-- WHAT TO DO --
Give the entries again in full. Nothing may be altered.

(Structured diff data)
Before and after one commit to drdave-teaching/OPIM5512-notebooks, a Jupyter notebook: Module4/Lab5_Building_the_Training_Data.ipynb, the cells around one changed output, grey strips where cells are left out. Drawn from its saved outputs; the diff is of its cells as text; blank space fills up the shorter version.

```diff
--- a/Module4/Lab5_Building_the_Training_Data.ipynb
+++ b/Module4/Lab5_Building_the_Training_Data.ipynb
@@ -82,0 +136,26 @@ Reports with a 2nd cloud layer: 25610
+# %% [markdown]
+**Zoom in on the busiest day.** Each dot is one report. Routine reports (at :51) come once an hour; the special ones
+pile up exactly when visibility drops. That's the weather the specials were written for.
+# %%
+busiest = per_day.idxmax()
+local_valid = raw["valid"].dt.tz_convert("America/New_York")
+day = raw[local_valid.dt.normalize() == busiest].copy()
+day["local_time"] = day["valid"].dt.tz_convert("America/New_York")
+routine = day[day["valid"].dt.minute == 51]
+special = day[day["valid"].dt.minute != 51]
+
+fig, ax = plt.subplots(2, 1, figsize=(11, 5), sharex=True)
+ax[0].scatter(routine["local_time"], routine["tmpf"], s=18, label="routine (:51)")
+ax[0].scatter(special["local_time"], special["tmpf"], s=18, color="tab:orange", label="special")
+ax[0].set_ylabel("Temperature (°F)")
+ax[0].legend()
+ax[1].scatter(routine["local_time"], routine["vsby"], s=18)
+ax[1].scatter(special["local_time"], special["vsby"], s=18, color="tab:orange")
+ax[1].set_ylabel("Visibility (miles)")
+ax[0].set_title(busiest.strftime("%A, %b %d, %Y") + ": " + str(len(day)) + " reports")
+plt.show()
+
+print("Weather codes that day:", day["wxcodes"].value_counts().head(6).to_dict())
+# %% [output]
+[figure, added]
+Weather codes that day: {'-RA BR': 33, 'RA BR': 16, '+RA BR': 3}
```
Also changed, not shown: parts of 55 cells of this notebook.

-- WRITTEN RESPONSE --
Before and after one commit to drdave-teaching/OPIM5512-notebooks, a Jupyter notebook: Module4/Lab5_Building_the_Training_Data.ipynb, the cells around one changed output, grey strips where cells are left out. Drawn from its saved outputs; the diff is of its cells as text; blank space fills up the shorter version.

```diff
--- a/Module4/Lab5_Building_the_Training_Data.ipynb
+++ b/Module4/Lab5_Building_the_Training_Data.ipynb
@@ -82,0 +136,26 @@ Reports with a 2nd cloud layer: 25610
+# %% [markdown]
+**Zoom in on the busiest day.** Each dot is one report. Routine reports (at :51) come once an hour; the special ones
+pile up exactly when visibility drops. That's the weather the specials were written for.
+# %%
+busiest = per_day.idxmax()
+local_valid = raw["valid"].dt.tz_convert("America/New_York")
+day = raw[local_valid.dt.normalize() == busiest].copy()
+day["local_time"] = day["valid"].dt.tz_convert("America/New_York")
+routine = day[day["valid"].dt.minute == 51]
+special = day[day["valid"].dt.minute != 51]
+
+fig, ax = plt.subplots(2, 1, figsize=(11, 5), sharex=True)
+ax[0].scatter(routine["local_time"], routine["tmpf"], s=18, label="routine (:51)")
+ax[0].scatter(special["local_time"], special["tmpf"], s=18, color="tab:orange", label="special")
+ax[0].set_ylabel("Temperature (°F)")
+ax[0].legend()
+ax[1].scatter(routine["local_time"], routine["vsby"], s=18)
+ax[1].scatter(special["local_time"], special["vsby"], s=18, color="tab:orange")
+ax[1].set_ylabel("Visibility (miles)")
+ax[0].set_title(busiest.strftime("%A, %b %d, %Y") + ": " + str(len(day)) + " reports")
+plt.show()
+
+print("Weather codes that day:", day["wxcodes"].value_counts().head(6).to_dict())
+# %% [output]
+[figure, added]
+Weather codes that day: {'-RA BR': 33, 'RA BR': 16, '+RA BR': 3}
```
Also changed, not shown: parts of 55 cells of this notebook.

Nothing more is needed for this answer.